**TASK:** Lines from the listing that hold the string "with" are what you should return.

PROVIDED RECORDS START

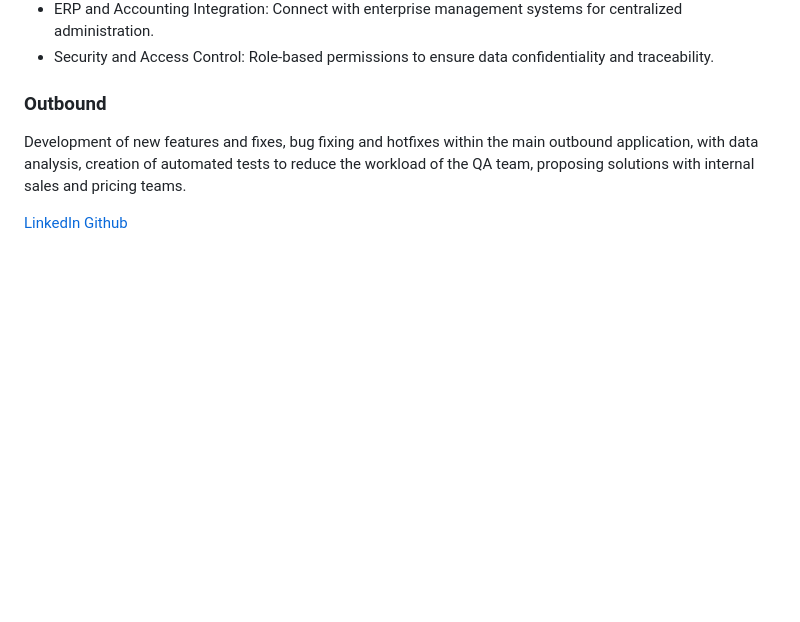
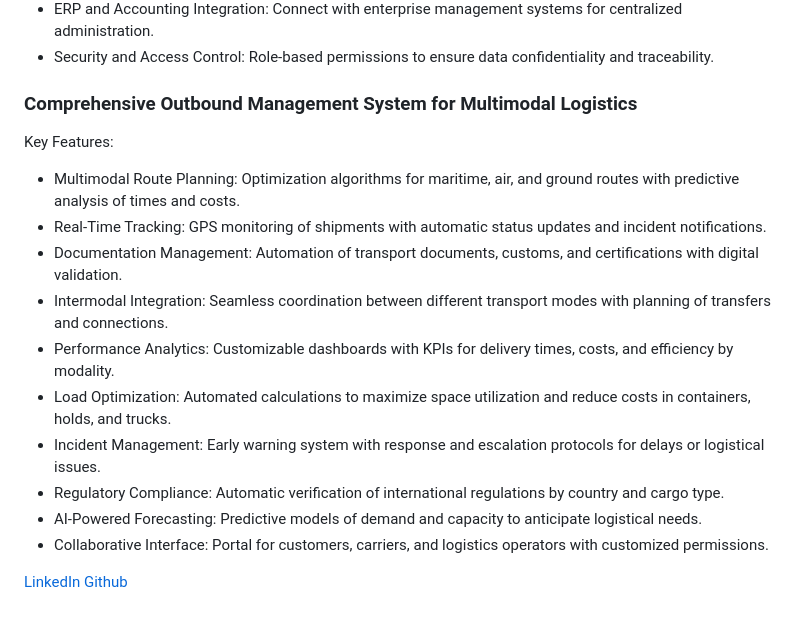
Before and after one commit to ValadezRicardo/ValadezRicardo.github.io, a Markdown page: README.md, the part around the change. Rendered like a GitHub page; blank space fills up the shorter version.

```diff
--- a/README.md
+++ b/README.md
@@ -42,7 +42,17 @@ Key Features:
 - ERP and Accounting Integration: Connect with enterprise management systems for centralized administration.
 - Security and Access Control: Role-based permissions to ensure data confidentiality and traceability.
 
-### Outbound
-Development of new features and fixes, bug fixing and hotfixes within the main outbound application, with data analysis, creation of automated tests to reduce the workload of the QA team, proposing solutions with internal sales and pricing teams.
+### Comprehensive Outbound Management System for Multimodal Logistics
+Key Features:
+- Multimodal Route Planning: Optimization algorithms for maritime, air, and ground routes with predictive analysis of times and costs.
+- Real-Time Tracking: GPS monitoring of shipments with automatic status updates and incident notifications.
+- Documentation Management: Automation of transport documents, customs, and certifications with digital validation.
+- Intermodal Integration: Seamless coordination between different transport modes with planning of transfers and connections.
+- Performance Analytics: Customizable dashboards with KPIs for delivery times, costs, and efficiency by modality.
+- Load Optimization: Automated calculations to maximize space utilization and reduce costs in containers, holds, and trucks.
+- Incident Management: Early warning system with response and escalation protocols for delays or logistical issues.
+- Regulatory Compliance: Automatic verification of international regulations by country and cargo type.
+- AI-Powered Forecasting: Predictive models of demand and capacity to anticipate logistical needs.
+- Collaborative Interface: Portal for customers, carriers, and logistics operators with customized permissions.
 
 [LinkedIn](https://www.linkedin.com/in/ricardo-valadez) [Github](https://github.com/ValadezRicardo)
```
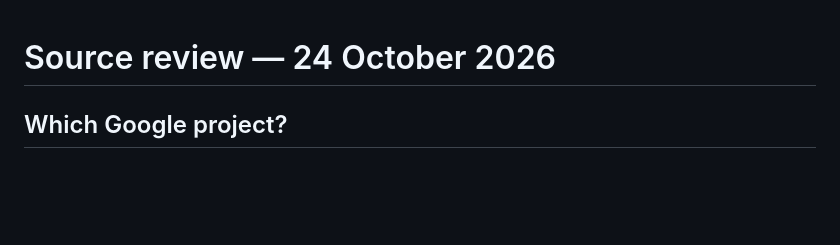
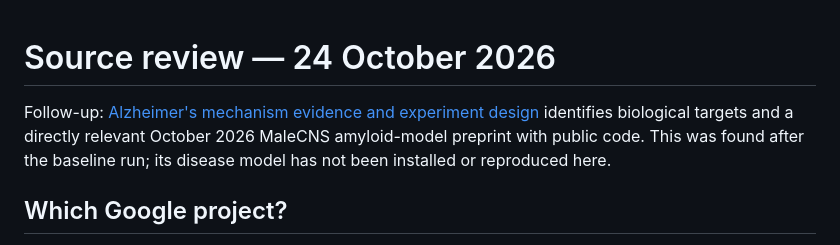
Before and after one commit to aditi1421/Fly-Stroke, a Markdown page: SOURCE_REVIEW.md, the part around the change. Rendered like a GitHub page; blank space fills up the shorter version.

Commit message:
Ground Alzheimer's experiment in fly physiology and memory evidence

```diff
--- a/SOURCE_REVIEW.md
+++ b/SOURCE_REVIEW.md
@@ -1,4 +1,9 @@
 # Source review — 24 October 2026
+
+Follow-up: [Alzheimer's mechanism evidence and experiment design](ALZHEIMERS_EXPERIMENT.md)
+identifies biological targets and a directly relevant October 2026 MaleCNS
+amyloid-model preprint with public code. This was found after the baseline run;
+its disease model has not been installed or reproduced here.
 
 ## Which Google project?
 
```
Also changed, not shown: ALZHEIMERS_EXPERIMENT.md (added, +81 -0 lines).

PROVIDED RECORDS END

**ANSWER BELOW:**
 - ERP and Accounting Integration: Connect with enterprise management systems for centralized administration.
-Development of new features and fixes, bug fixing and hotfixes within the main outbound application, with data analysis, creation of automated tests to reduce the workload of the QA team, proposing solutions with internal sales and pricing teams.
+- Multimodal Route Planning: Optimization algorithms for maritime, air, and ground routes with predictive analysis of times and costs.
+- Real-Time Tracking: GPS monitoring of shipments with automatic status updates and incident notifications.
+- Documentation Management: Automation of transport documents, customs, and certifications with digital validation.
+- Intermodal Integration: Seamless coordination between different transport modes with planning of transfers and connections.
+- Performance Analytics: Customizable dashboards with KPIs for delivery times, costs, and efficiency by modality.
+- Incident Management: Early warning system with response and escalation protocols for delays or logistical issues.
+- Collaborative Interface: Portal for customers, carriers, and logistics operators with customized permissions.
+amyloid-model preprint with public code. This was found after the baseline run;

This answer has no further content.